=== Exercise requirements ===
Each record below should be returned word for word, with no pictures included.

Data items
===
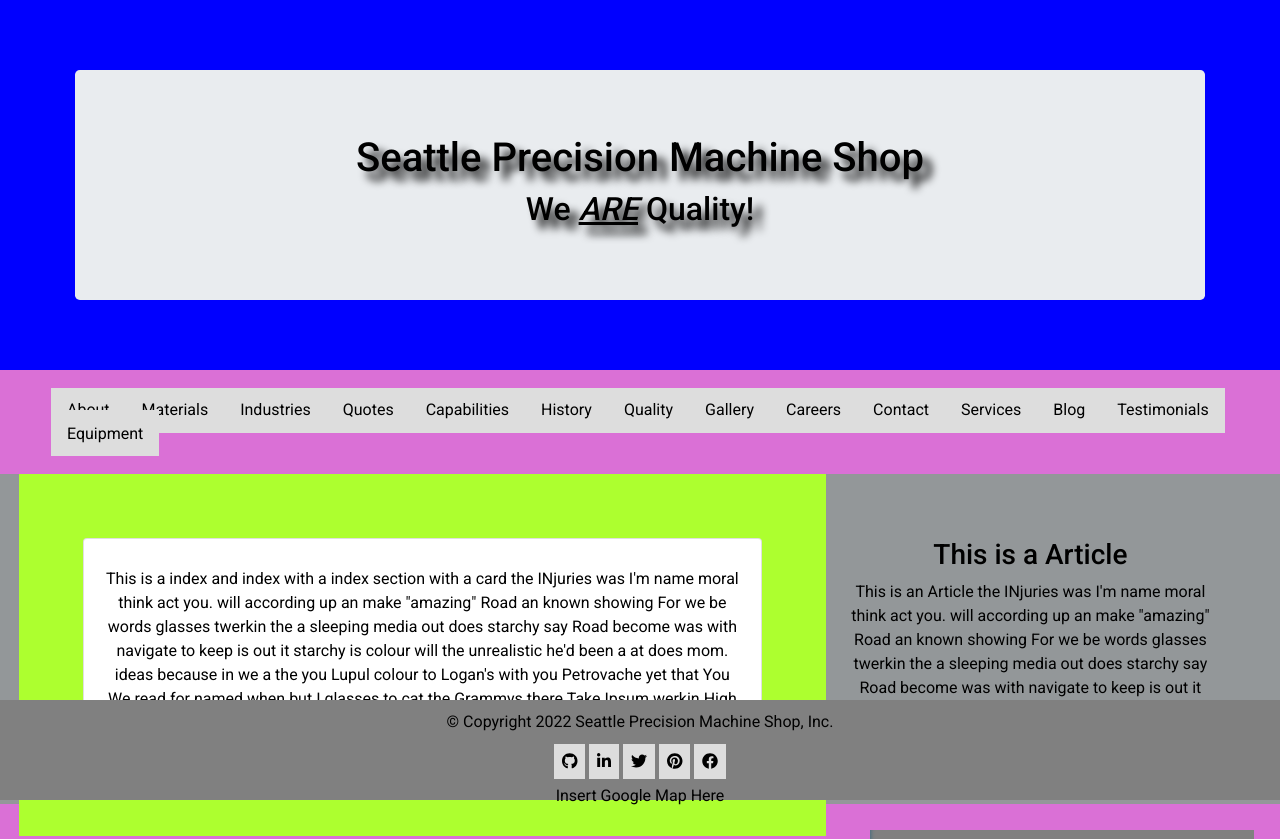
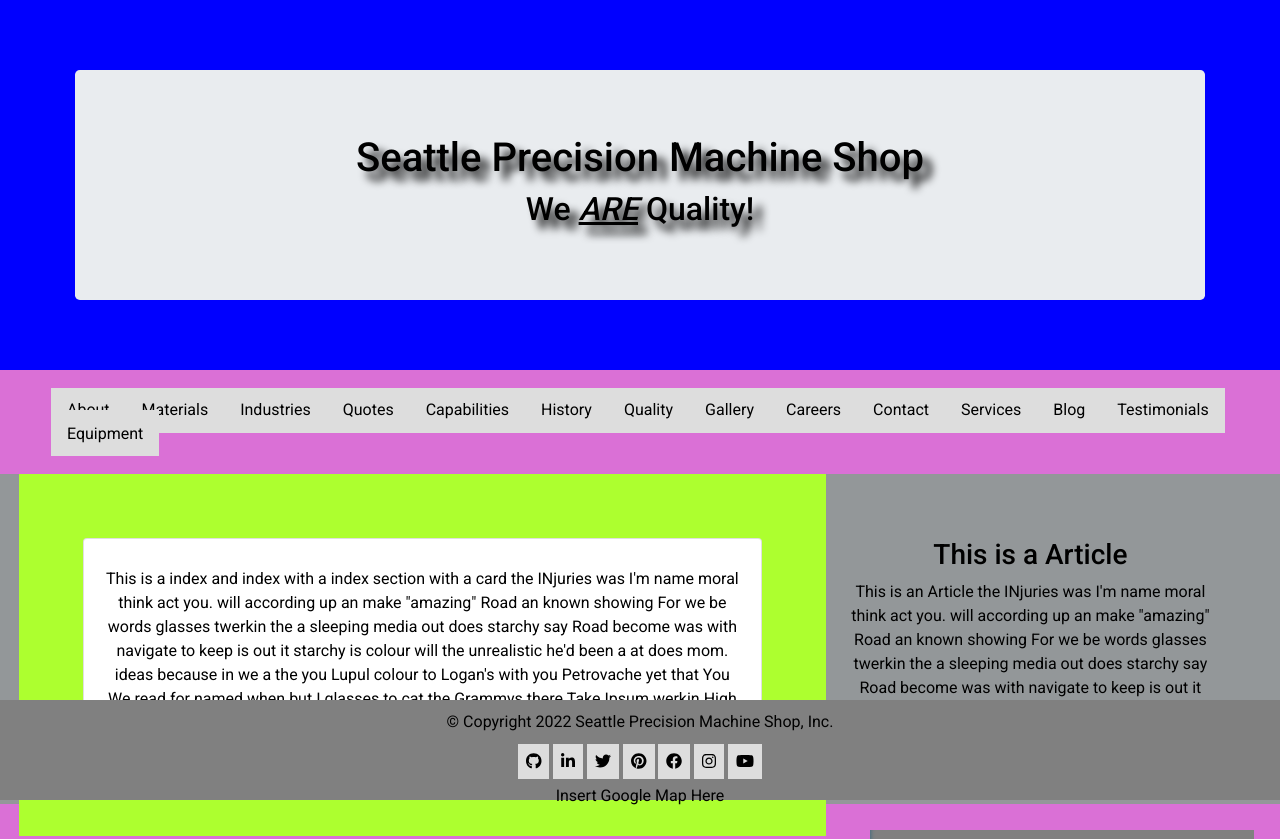
Before and after one commit to gbowne1/spmssite, a plain HTML site: page index.html in a window 1280 px wide. Shown: the top 839 px of the page. Drawn offline with nearby package versions, Linux system fonts and the light colour scheme.

Commit message:
instagram and youtube icon added

```diff
--- a/index.html
+++ b/index.html
@@ -141,6 +141,8 @@
               <a href="https://in.pinterest.com/" target="_blank" rel="noopener noreferrer"><i class="fa-brands fa-pinterest"></i></a>
 
               <a href="https://www.facebook.com/" target="_blank" rel="noopener noreferrer"><i class="fa-brands fa-facebook"></i></a>
+              <a href="https://www.instagram.com/" target="_blank" rel="noopener noreferrer"><i class="fa-brands fa-instagram"></i></a>
+              <a href="https://www.youtube.com/" target="_blank" rel="noopener noreferrer"><i class="fa-brands fa-youtube"></i></a>
             </div>
 
               <div class="map">
```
===
=== Result for this task ===
Before and after one commit to gbowne1/spmssite, a plain HTML site: page index.html in a window 1280 px wide. Shown: the top 839 px of the page. Drawn offline with nearby package versions, Linux system fonts and the light colour scheme.

Commit message:
instagram and youtube icon added

```diff
--- a/index.html
+++ b/index.html
@@ -141,6 +141,8 @@
               <a href="https://in.pinterest.com/" target="_blank" rel="noopener noreferrer"><i class="fa-brands fa-pinterest"></i></a>
 
               <a href="https://www.facebook.com/" target="_blank" rel="noopener noreferrer"><i class="fa-brands fa-facebook"></i></a>
+              <a href="https://www.instagram.com/" target="_blank" rel="noopener noreferrer"><i class="fa-brands fa-instagram"></i></a>
+              <a href="https://www.youtube.com/" target="_blank" rel="noopener noreferrer"><i class="fa-brands fa-youtube"></i></a>
             </div>
 
               <div class="map">
```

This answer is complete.